= Try it =
Exact wording is required: give all the records again, minus the pictures.

= Change detection outputs =
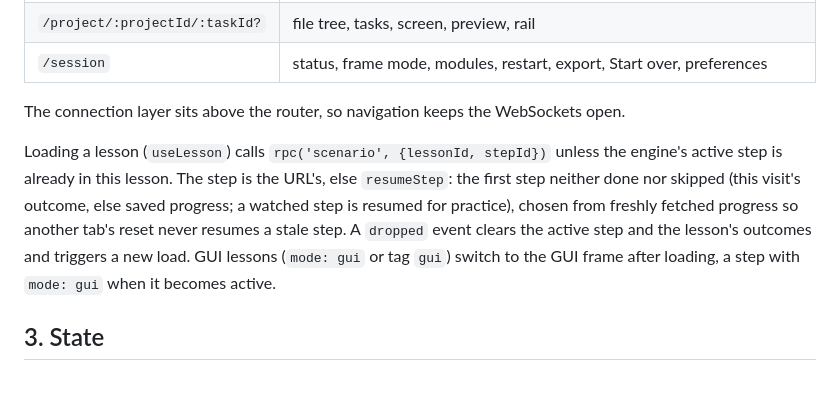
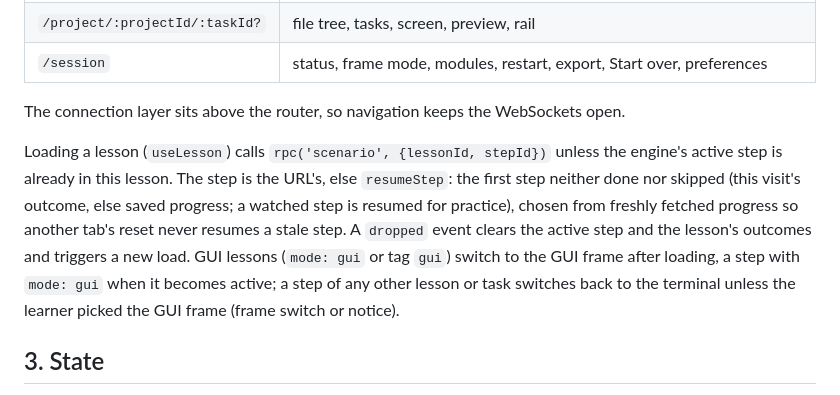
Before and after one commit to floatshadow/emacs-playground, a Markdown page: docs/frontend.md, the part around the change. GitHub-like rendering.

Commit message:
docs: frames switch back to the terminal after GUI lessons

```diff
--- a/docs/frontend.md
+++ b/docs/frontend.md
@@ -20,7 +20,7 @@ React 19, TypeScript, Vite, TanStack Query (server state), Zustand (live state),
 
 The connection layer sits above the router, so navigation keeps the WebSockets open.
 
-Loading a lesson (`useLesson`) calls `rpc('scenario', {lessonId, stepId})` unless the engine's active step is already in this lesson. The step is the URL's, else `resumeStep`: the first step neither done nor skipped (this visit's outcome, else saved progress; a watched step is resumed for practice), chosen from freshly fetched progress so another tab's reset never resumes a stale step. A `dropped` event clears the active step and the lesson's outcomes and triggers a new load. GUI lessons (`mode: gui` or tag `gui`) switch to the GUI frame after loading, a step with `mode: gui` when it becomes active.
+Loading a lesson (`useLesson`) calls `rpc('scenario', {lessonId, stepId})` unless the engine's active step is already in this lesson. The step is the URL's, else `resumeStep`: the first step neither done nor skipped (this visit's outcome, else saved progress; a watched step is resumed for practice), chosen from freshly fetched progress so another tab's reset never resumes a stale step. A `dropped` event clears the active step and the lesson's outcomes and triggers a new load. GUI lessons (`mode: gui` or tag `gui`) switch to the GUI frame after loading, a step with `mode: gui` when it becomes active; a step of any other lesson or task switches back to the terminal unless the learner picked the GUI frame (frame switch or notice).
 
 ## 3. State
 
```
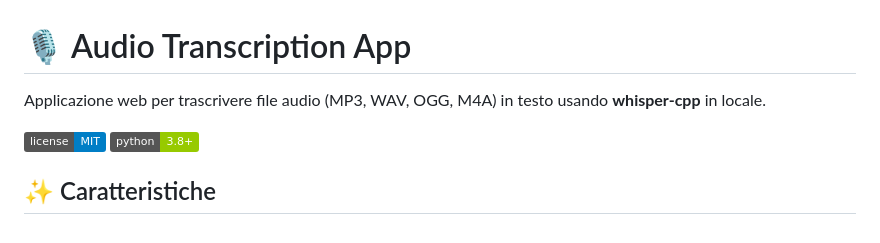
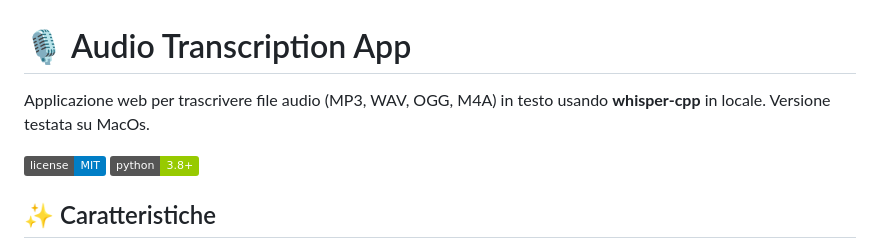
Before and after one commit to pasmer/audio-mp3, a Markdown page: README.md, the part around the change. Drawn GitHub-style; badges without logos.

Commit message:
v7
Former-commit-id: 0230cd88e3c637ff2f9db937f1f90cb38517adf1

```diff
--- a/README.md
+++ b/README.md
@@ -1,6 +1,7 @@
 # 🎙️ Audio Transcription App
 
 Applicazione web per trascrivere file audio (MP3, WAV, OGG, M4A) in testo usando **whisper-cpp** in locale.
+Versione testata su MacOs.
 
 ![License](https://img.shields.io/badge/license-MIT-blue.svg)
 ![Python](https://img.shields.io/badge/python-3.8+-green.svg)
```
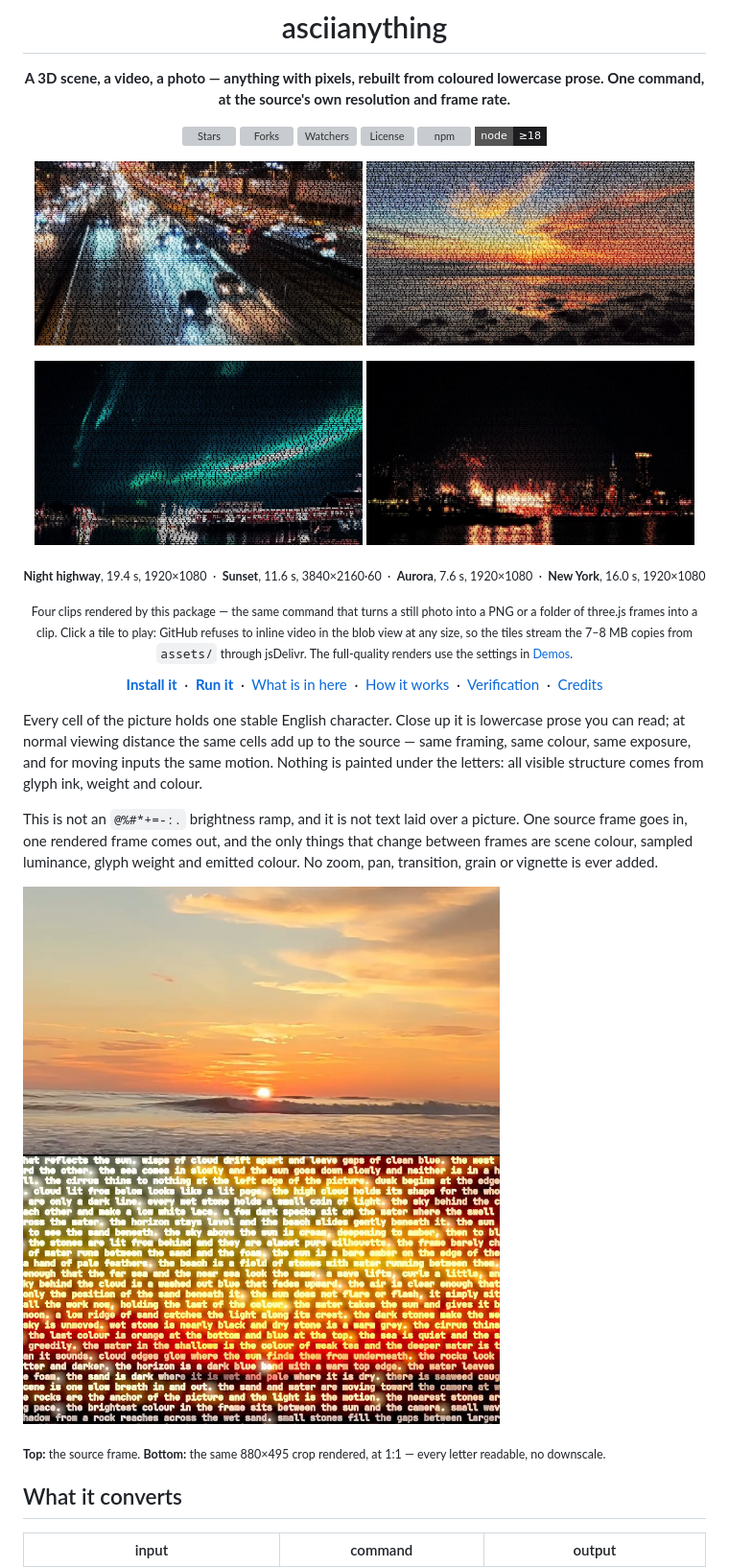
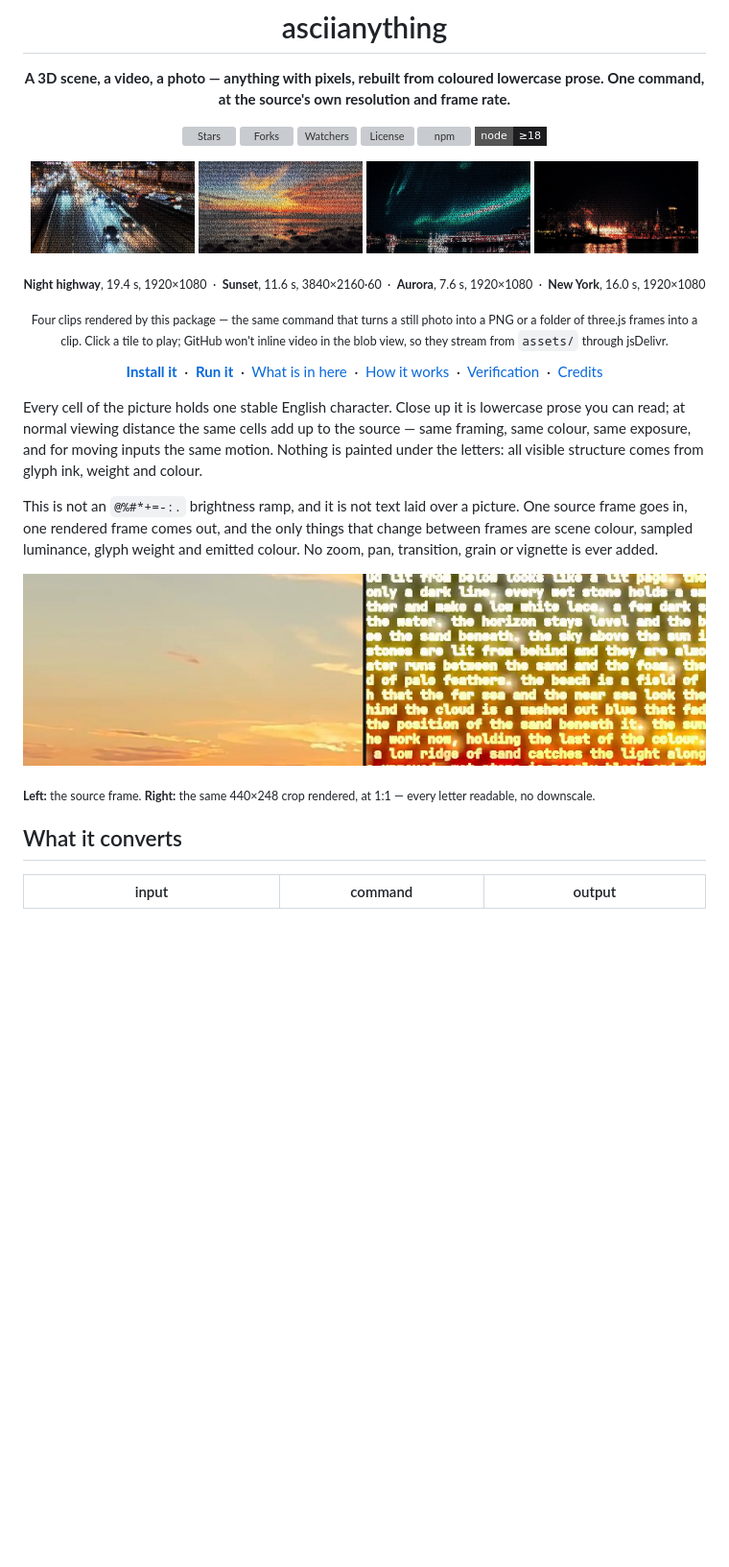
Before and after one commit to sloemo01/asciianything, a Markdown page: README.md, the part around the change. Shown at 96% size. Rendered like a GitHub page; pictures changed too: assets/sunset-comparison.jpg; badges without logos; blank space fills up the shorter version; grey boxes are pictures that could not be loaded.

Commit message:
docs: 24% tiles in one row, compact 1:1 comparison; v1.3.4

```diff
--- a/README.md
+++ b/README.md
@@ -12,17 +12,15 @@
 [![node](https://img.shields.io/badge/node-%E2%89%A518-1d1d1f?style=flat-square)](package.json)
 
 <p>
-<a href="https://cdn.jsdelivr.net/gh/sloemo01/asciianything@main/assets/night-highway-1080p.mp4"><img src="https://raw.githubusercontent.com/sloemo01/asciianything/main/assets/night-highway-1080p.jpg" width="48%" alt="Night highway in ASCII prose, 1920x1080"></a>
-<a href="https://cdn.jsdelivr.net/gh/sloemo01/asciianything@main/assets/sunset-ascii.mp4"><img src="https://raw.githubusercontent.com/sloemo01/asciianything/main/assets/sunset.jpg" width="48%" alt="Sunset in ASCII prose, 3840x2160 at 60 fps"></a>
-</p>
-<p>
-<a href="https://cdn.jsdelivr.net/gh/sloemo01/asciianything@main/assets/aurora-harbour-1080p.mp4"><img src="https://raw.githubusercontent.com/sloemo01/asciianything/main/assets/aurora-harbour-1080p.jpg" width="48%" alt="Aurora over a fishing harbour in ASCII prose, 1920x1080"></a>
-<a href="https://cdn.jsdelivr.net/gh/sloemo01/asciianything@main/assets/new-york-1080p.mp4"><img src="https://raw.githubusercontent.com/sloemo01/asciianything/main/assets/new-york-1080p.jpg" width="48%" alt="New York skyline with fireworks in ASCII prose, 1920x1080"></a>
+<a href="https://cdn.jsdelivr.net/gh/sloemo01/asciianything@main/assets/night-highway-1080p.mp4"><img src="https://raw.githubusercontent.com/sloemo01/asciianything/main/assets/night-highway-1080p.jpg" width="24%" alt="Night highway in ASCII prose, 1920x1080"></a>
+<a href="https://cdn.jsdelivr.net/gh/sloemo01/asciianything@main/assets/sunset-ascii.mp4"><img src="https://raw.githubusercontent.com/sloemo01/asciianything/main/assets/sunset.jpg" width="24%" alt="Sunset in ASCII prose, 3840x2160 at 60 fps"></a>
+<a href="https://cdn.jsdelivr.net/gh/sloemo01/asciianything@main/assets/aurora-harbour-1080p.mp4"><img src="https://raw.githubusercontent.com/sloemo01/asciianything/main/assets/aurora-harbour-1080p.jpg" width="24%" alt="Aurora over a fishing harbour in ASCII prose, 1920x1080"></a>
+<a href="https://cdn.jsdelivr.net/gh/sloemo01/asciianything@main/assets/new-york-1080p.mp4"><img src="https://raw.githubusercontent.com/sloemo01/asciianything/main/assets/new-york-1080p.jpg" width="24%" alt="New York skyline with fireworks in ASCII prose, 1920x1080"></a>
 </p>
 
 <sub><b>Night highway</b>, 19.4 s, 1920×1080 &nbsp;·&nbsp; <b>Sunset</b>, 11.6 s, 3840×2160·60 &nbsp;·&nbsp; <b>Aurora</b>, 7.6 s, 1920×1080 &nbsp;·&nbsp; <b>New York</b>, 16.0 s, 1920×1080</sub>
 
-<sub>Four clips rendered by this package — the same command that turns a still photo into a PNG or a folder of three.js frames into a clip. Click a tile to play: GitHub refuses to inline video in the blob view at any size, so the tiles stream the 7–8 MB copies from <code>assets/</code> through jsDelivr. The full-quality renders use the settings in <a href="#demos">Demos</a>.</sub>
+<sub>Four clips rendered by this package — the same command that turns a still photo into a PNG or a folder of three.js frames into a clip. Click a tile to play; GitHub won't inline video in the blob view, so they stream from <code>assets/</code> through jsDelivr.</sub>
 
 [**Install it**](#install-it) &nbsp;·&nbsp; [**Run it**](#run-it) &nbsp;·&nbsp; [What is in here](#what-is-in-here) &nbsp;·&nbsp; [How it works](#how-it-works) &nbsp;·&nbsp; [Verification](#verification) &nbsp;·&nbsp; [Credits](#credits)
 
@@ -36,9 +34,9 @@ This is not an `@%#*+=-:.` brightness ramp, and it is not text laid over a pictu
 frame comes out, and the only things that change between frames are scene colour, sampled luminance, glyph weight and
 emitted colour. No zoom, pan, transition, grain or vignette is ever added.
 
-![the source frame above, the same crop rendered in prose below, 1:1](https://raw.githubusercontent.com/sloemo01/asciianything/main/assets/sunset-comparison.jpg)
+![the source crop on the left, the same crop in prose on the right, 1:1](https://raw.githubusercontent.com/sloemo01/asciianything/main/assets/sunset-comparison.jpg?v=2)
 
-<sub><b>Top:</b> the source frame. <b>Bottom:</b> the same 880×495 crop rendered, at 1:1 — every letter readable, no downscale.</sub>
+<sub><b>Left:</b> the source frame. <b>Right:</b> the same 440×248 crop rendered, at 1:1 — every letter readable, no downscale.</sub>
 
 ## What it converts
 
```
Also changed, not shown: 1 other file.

= Task response =
Before and after one commit to floatshadow/emacs-playground, a Markdown page: docs/frontend.md, the part around the change. GitHub-like rendering.

Commit message:
docs: frames switch back to the terminal after GUI lessons

```diff
--- a/docs/frontend.md
+++ b/docs/frontend.md
@@ -20,7 +20,7 @@ React 19, TypeScript, Vite, TanStack Query (server state), Zustand (live state),
 
 The connection layer sits above the router, so navigation keeps the WebSockets open.
 
-Loading a lesson (`useLesson`) calls `rpc('scenario', {lessonId, stepId})` unless the engine's active step is already in this lesson. The step is the URL's, else `resumeStep`: the first step neither done nor skipped (this visit's outcome, else saved progress; a watched step is resumed for practice), chosen from freshly fetched progress so another tab's reset never resumes a stale step. A `dropped` event clears the active step and the lesson's outcomes and triggers a new load. GUI lessons (`mode: gui` or tag `gui`) switch to the GUI frame after loading, a step with `mode: gui` when it becomes active.
+Loading a lesson (`useLesson`) calls `rpc('scenario', {lessonId, stepId})` unless the engine's active step is already in this lesson. The step is the URL's, else `resumeStep`: the first step neither done nor skipped (this visit's outcome, else saved progress; a watched step is resumed for practice), chosen from freshly fetched progress so another tab's reset never resumes a stale step. A `dropped` event clears the active step and the lesson's outcomes and triggers a new load. GUI lessons (`mode: gui` or tag `gui`) switch to the GUI frame after loading, a step with `mode: gui` when it becomes active; a step of any other lesson or task switches back to the terminal unless the learner picked the GUI frame (frame switch or notice).
 
 ## 3. State
 
```
Before and after one commit to pasmer/audio-mp3, a Markdown page: README.md, the part around the change. Drawn GitHub-style; badges without logos.

Commit message:
v7
Former-commit-id: 0230cd88e3c637ff2f9db937f1f90cb38517adf1

```diff
--- a/README.md
+++ b/README.md
@@ -1,6 +1,7 @@
 # 🎙️ Audio Transcription App
 
 Applicazione web per trascrivere file audio (MP3, WAV, OGG, M4A) in testo usando **whisper-cpp** in locale.
+Versione testata su MacOs.
 
 ![License](https://img.shields.io/badge/license-MIT-blue.svg)
 ![Python](https://img.shields.io/badge/python-3.8+-green.svg)
```
Before and after one commit to sloemo01/asciianything, a Markdown page: README.md, the part around the change. Shown at 96% size. Rendered like a GitHub page; pictures changed too: assets/sunset-comparison.jpg; badges without logos; blank space fills up the shorter version; grey boxes are pictures that could not be loaded.

Commit message:
docs: 24% tiles in one row, compact 1:1 comparison; v1.3.4

```diff
--- a/README.md
+++ b/README.md
@@ -12,17 +12,15 @@
 [![node](https://img.shields.io/badge/node-%E2%89%A518-1d1d1f?style=flat-square)](package.json)
 
 <p>
-<a href="https://cdn.jsdelivr.net/gh/sloemo01/asciianything@main/assets/night-highway-1080p.mp4"><img src="https://raw.githubusercontent.com/sloemo01/asciianything/main/assets/night-highway-1080p.jpg" width="48%" alt="Night highway in ASCII prose, 1920x1080"></a>
-<a href="https://cdn.jsdelivr.net/gh/sloemo01/asciianything@main/assets/sunset-ascii.mp4"><img src="https://raw.githubusercontent.com/sloemo01/asciianything/main/assets/sunset.jpg" width="48%" alt="Sunset in ASCII prose, 3840x2160 at 60 fps"></a>
-</p>
-<p>
-<a href="https://cdn.jsdelivr.net/gh/sloemo01/asciianything@main/assets/aurora-harbour-1080p.mp4"><img src="https://raw.githubusercontent.com/sloemo01/asciianything/main/assets/aurora-harbour-1080p.jpg" width="48%" alt="Aurora over a fishing harbour in ASCII prose, 1920x1080"></a>
-<a href="https://cdn.jsdelivr.net/gh/sloemo01/asciianything@main/assets/new-york-1080p.mp4"><img src="https://raw.githubusercontent.com/sloemo01/asciianything/main/assets/new-york-1080p.jpg" width="48%" alt="New York skyline with fireworks in ASCII prose, 1920x1080"></a>
+<a href="https://cdn.jsdelivr.net/gh/sloemo01/asciianything@main/assets/night-highway-1080p.mp4"><img src="https://raw.githubusercontent.com/sloemo01/asciianything/main/assets/night-highway-1080p.jpg" width="24%" alt="Night highway in ASCII prose, 1920x1080"></a>
+<a href="https://cdn.jsdelivr.net/gh/sloemo01/asciianything@main/assets/sunset-ascii.mp4"><img src="https://raw.githubusercontent.com/sloemo01/asciianything/main/assets/sunset.jpg" width="24%" alt="Sunset in ASCII prose, 3840x2160 at 60 fps"></a>
+<a href="https://cdn.jsdelivr.net/gh/sloemo01/asciianything@main/assets/aurora-harbour-1080p.mp4"><img src="https://raw.githubusercontent.com/sloemo01/asciianything/main/assets/aurora-harbour-1080p.jpg" width="24%" alt="Aurora over a fishing harbour in ASCII prose, 1920x1080"></a>
+<a href="https://cdn.jsdelivr.net/gh/sloemo01/asciianything@main/assets/new-york-1080p.mp4"><img src="https://raw.githubusercontent.com/sloemo01/asciianything/main/assets/new-york-1080p.jpg" width="24%" alt="New York skyline with fireworks in ASCII prose, 1920x1080"></a>
 </p>
 
 <sub><b>Night highway</b>, 19.4 s, 1920×1080 &nbsp;·&nbsp; <b>Sunset</b>, 11.6 s, 3840×2160·60 &nbsp;·&nbsp; <b>Aurora</b>, 7.6 s, 1920×1080 &nbsp;·&nbsp; <b>New York</b>, 16.0 s, 1920×1080</sub>
 
-<sub>Four clips rendered by this package — the same command that turns a still photo into a PNG or a folder of three.js frames into a clip. Click a tile to play: GitHub refuses to inline video in the blob view at any size, so the tiles stream the 7–8 MB copies from <code>assets/</code> through jsDelivr. The full-quality renders use the settings in <a href="#demos">Demos</a>.</sub>
+<sub>Four clips rendered by this package — the same command that turns a still photo into a PNG or a folder of three.js frames into a clip. Click a tile to play; GitHub won't inline video in the blob view, so they stream from <code>assets/</code> through jsDelivr.</sub>
 
 [**Install it**](#install-it) &nbsp;·&nbsp; [**Run it**](#run-it) &nbsp;·&nbsp; [What is in here](#what-is-in-here) &nbsp;·&nbsp; [How it works](#how-it-works) &nbsp;·&nbsp; [Verification](#verification) &nbsp;·&nbsp; [Credits](#credits)
 
@@ -36,9 +34,9 @@ This is not an `@%#*+=-:.` brightness ramp, and it is not text laid over a pictu
 frame comes out, and the only things that change between frames are scene colour, sampled luminance, glyph weight and
 emitted colour. No zoom, pan, transition, grain or vignette is ever added.
 
-![the source frame above, the same crop rendered in prose below, 1:1](https://raw.githubusercontent.com/sloemo01/asciianything/main/assets/sunset-comparison.jpg)
+![the source crop on the left, the same crop in prose on the right, 1:1](https://raw.githubusercontent.com/sloemo01/asciianything/main/assets/sunset-comparison.jpg?v=2)
 
-<sub><b>Top:</b> the source frame. <b>Bottom:</b> the same 880×495 crop rendered, at 1:1 — every letter readable, no downscale.</sub>
+<sub><b>Left:</b> the source frame. <b>Right:</b> the same 440×248 crop rendered, at 1:1 — every letter readable, no downscale.</sub>
 
 ## What it converts
 
```
Also changed, not shown: 1 other file.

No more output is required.